I used to live my life by this belief – If I fill every single minute of my schedule, if every page in my diary is full of coffee dates and gym dates and dinner dates, then I will be one very important, very happy girl. Business equals significance. Right?
As I write this post I am sitting on my lounge while my four-month-old little boy is asleep. I have dived head first into motherhood, and while life as a mother is beautifully chaotic it is also a significant change of pace for me. There are no coffee dates planned for today, no long drives to visit friends, no work that keeps me busy from 9 to 5, no gym classes that I can pop out to do and be back home in time to have a quick shower before heading out to dinner. And while all of these things are still possible when you have a bub, this cannot be my reality every day of the week. Nor do I want it to be because I have finally learnt the answer to my question – business does not equal significance.
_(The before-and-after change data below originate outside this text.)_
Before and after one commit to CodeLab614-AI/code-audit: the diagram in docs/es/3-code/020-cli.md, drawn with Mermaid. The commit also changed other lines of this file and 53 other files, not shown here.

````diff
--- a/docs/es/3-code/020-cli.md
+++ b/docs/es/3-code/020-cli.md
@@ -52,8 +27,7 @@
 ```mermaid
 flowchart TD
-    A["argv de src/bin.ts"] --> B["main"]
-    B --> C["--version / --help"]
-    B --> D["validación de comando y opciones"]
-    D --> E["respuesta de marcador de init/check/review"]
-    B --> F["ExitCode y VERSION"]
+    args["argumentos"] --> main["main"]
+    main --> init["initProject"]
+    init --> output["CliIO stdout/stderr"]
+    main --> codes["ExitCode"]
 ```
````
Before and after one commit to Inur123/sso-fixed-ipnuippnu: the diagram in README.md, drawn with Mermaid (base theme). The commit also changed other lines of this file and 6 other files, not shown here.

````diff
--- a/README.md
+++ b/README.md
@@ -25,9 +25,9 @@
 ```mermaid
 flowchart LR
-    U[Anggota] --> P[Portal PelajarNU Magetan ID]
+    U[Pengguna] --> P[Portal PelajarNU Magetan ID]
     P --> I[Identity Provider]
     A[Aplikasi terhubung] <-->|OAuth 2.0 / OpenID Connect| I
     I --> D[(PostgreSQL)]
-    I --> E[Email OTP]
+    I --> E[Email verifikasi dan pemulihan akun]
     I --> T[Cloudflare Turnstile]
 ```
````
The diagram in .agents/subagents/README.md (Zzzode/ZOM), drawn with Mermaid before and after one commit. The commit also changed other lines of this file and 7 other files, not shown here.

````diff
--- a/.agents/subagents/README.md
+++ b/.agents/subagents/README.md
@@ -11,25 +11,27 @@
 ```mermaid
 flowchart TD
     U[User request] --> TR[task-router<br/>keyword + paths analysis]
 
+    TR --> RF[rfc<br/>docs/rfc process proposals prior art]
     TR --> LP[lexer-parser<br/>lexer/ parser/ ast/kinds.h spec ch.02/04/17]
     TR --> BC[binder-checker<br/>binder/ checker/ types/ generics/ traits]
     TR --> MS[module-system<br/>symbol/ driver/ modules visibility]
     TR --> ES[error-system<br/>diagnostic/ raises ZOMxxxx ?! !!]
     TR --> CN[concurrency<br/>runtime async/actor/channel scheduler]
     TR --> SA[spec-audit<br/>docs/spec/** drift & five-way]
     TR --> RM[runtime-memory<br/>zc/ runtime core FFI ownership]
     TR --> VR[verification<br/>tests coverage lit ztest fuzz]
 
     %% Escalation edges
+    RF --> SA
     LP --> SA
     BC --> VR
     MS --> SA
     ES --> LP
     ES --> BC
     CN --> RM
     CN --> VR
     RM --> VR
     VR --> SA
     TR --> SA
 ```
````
Before I continue let me preface by saying that there is nothing wrong with being busy. That is the nature of life for most of us. Between work, family, friends, sport, social media and technology, it’s a wonder we ever get a chance to think, stop and breathe. The pressures of life are great and survival mode kicks in, we cruise (or rather speed) along in autopilot. But what happens when you can no longer function in autopilot? What happens when you go through a significant change in your life like becoming a parent or having a break from work or study? When you can no longer have every minute of your week planned out and the things that used to occupy your mind are no longer there? For me this meant a complete freak out! What do I do for five hours of the day when my child is (hopefully) sleeping? How can I possibly stay inside for long periods of time? What will I do to pass the time? It was through these thoughts that my desire to always be busy surfaced; that is where I found my significance – in doing.
It can be hard to be present in the "now", we’re always thinking or worrying or working towards the next thing. But what If you were present in each moment? What would you discover? I discovered that when my husband wanted my attention I was too busy doing something to notice. I would get cranky when I was doing the washing-up and he wanted to interrupt me for a hug. Or when he’s talking to me about his day and I give my attention to my beeping phone, all the while telling him that I’m still listening. I discovered that our apartment is west facing which means we have a perfect view of some pretty incredible sunsets. I discovered that my little boy prefers I play with him rather than just place him on his play mat and walk away.
I will never get these moments back. Life will pass by and I have to stop and ask myself... have I truly grasped onto the things that are important? – investing in rich, deep relationships, giving 100% of my attention to my little man, actively listening to my husband, taking time to clear my mind because I know the impacts of great stress.
I have made the choice to sit outside on my veranda each day at 5pm with a blanket and watch each layer of the sunset unfold. Some days I watch in awe and feel incredibly thankful for all of the joys in my life, some days I find myself getting upset and having a sneaky cry, letting some of my frustration out and other days I’ve been known to miss the entire sunset because I’ve fallen asleep. There is housework to do, something I could be watching on the telly or yet another blog about sleeping babies to read. But by taking the time to just stop and sit, I’m letting go of the need to always be busy, while becoming comfortable with my own company and the silence that can sometimes bring. Each time I embrace this new pace of life I am learning to find my significance in my relationships, in my role as a mum to Harper, as someone who is present in the now for her friends and for her family and for her own sense of fulfilment.
I challenge and encourage you today to be honest with yourself – where are you finding your significance? Is it caught up in always being busy, always doing doing, doing, or are you standing firm amongst the things that really matter in life?